Careers in Supply Chain Management: A Guide
There are numerous opportunities for career development and professional growth, which is one of the biggest attractions for many people, but this also presents people with lots of decisions. The best way to begin your research into supply chain management is to ensure you have a solid understanding of the field as a whole. If you are considering starting a career in supply chain management but not sure where to begin, this guide will help you to assess whether or not it’s the right choice for you and how to kickstart your career.
Is it the right career for you?
The practice of supply chain management includes the storage and transportation of materials between manufacturers and consumers. The career usually involves overseeing product development, production, data management, transportation, and logistics.
Before you commit to any career in any industry, it’s essential that you take a good and honest look at your strengths, weaknesses, and interests. The are plenty of online tools and tests which will help you to identify what type of career you would be most suited to based on your aptitude and personality. A supply chain manager needs to have excellent skills in communication, teamwork, and people management, as well as a great understanding of process and project management. A great level of attention to detail, a natural aptitude for math, and a predilection for problem-solving are also great assets.
When you can find a career which is suited to your strengths, you are likely to be much more satisfied in your professional life. You may find, especially in the early stages of your career, that you are in a role or company which does not suit you. This is a great learning opportunity as it will help you to determine what you don’t want from your career so you can focus on what’s important to you.
Careers in Supply Chain Management: The Options

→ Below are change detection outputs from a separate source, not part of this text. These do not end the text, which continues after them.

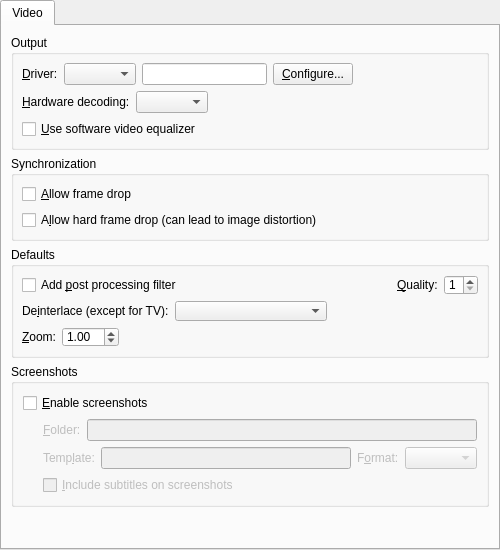
Old version of the form src/gui/pref/video.ui in the repository wilbert2000/wzplayer.
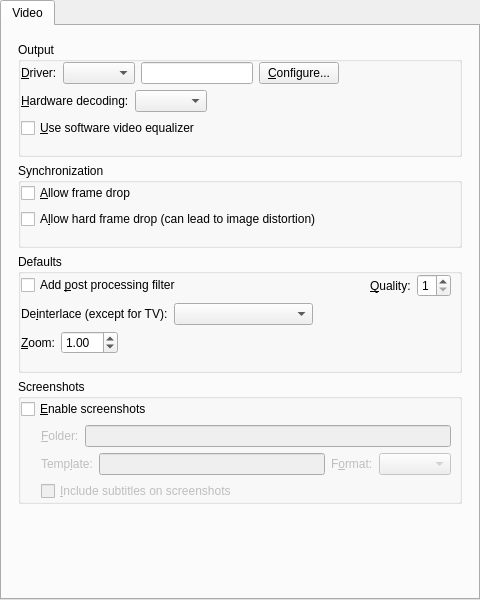
New version of the form. Custom widgets are drawn as their Qt base class.

```diff
--- a/src/gui/pref/video.ui
+++ b/src/gui/pref/video.ui
@@ -6,8 +6,8 @@
    <rect>
     <x>0</x>
     <y>0</y>
-    <width>500</width>
-    <height>550</height>
+    <width>480</width>
+    <height>600</height>
    </rect>
   </property>
   <layout class="QVBoxLayout">
@@ -27,6 +27,9 @@
        <string>Video</string>
       </attribute>
       <layout class="QVBoxLayout">
+       <property name="margin">
+        <number>16</number>
+       </property>
        <item>
         <widget class="QGroupBox" name="output_group">
          <property name="minimumSize">
@@ -38,10 +41,22 @@
          <property name="title">
           <string>Output</string>
          </property>
+         <property name="flat">
+          <bool>true</bool>
+         </property>
          <layout class="QVBoxLayout" name="output_verticalLayout">
-          <property name="margin">
+          <property name="leftMargin">
+           <number>0</number>
+          </property>
+          <property name="topMargin">
+           <number>0</number>
+          </property>
+          <property name="rightMargin">
            <number>8</number>
           </property>
+          <property name="bottomMargin">
+           <number>16</number>
+          </property>
           <item>
            <layout class="QHBoxLayout" name="vo_layout">
             <item>
@@ -146,10 +161,22 @@
          <property name="title">
           <string>Synchronization</string>
          </property>
+         <property name="flat">
+          <bool>true</bool>
+         </property>
          <layout class="QVBoxLayout" name="synchronization_verticalLayout">
-          <property name="margin">
+          <property name="leftMargin">
+           <number>0</number>
+          </property>
+          <property name="topMargin">
+           <number>0</number>
+          </property>
+          <property name="rightMargin">
            <number>8</number>
           </property>
+          <property name="bottomMargin">
+           <number>16</number>
+          </property>
           <item>
            <widget class="QCheckBox" name="framedrop_check">
             <property name="text">
@@ -178,10 +205,22 @@
          <property name="title">
           <string>Defaults</string>
          </property>
+         <property name="flat">
+          <bool>true</bool>
+         </property>
          <layout class="QVBoxLayout" name="defaults_verticalLayout">
-          <property name="margin">
+          <property name="leftMargin">
+           <number>0</number>
+          </property>
+          <property name="topMargin">
+           <number>0</number>
+          </property>
+          <property name="rightMargin">
            <number>8</number>
           </property>
+          <property name="bottomMargin">
+           <number>16</number>
+          </property>
           <item>
            <layout class="QHBoxLayout">
             <property name="spacing">
@@ -329,7 +368,22 @@
          <property name="title">
           <string>Screenshots</string>
          </property>
+         <property name="flat">
+          <bool>true</bool>
+         </property>
          <layout class="QVBoxLayout" name="screenshots_verticalLayout">
+          <property name="leftMargin">
+           <number>0</number>
+          </property>
+          <property name="topMargin">
+           <number>0</number>
+          </property>
+          <property name="rightMargin">
+           <number>8</number>
+          </property>
+          <property name="bottomMargin">
+           <number>0</number>
+          </property>
           <item>
            <widget class="QCheckBox" name="use_screenshots_check">
             <property name="text">
```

A supply chain management career can be found in all major fields of industry, but within each sector, there are different areas to work within, such as manufacturing, planning, and logistics. A company which manufactures or sells products is typically called a ‘shipper,’ and these companies can deal with a wide range of products. The size of the company you work for will also have a big impact on your career in terms of your own career progression and how satisfied you are in your work. From small companies where you will be managing several responsibilities to huge multinational corporations (both public and privately owned) where you will be working on a more specific part of the supply chain. You will have more resources and opportunities for progression in larger companies, but a broader experience and often a greater impact in small companies.
Education, certification, and training
While entry-level positions such as assistants, trainees, and clerks are often open to people with high school diplomas, most people who are in supply chain management positions have a bachelor’s degree in a business-related subject. This could be accounting, economics, business administration, or similar. The degree should cover skills and include coursework on logistics, operations, manufacturing, and economics.
It is possible to obtain a professional certification in addition to a bachelor’s degree in supply chain management, but this is rarely mandatory. People in the most senior positions and those in the largest firms will often have obtained a master’s degree in supply chain management. It is possible to complete a supply chain management masters degree online so you can continue to work and study on a schedule which suits you.
Keep up to date with industry news and trends
The modern world is moving at an incredible pace when it comes to breaking news, emerging trends, industry changes, and new technology. To keep ahead of the game, it’s vital that you stay up to date with what’s going on both while you’re studying and throughout your career. Before you graduate, this will help you to work out which sector and role are of most interest to you and will give you a deeper understanding so you can impress during interviews and when networking. You should also continue to stay on top of the latest trends when you are employed so you can stay current and ahead of the competition where possible. Consider setting up Feedly, which is an RSS newsreader. You input which topics you are interested in, and it will automatically scan the internet for related content. Google Alerts is another option which emails you when relevant keywords or phrases are published.
Network as much as possible
While theoretical learning is essential, you need to try and make connections with industry professionals who are already working in the supply chain field. Even if you have not yet graduated, you should be starting to build a network of contacts who can help with your career progression when you’re qualified. The professional networking site, LinkedIn, is an effective and straightforward way to connect with relevant industry professionals and to see content from influential people. You may want to connect with your classmates, professors, alumni, and even HR specialists who work with the supply chain industry. You may want to become a member of an organization for supply chain professionals such as the Association for Supply Chain Management to increase your network and to be able to attend events and conferences. Many will offer students membership at a discounted rate.
Get as much experience as you can
The job market is a competitive space, and it’s often essential to make yourself stand out from the crowd. Completing an internship is a great way to secure yourself some real experience which will help you in your studies and when it comes to applying for your first position. Many will also offer a salary so you can earn while you are studying. Universities can often arrange internships for some of their students, but you may be able to find opportunities on supply chain organization job boards or through networking contacts.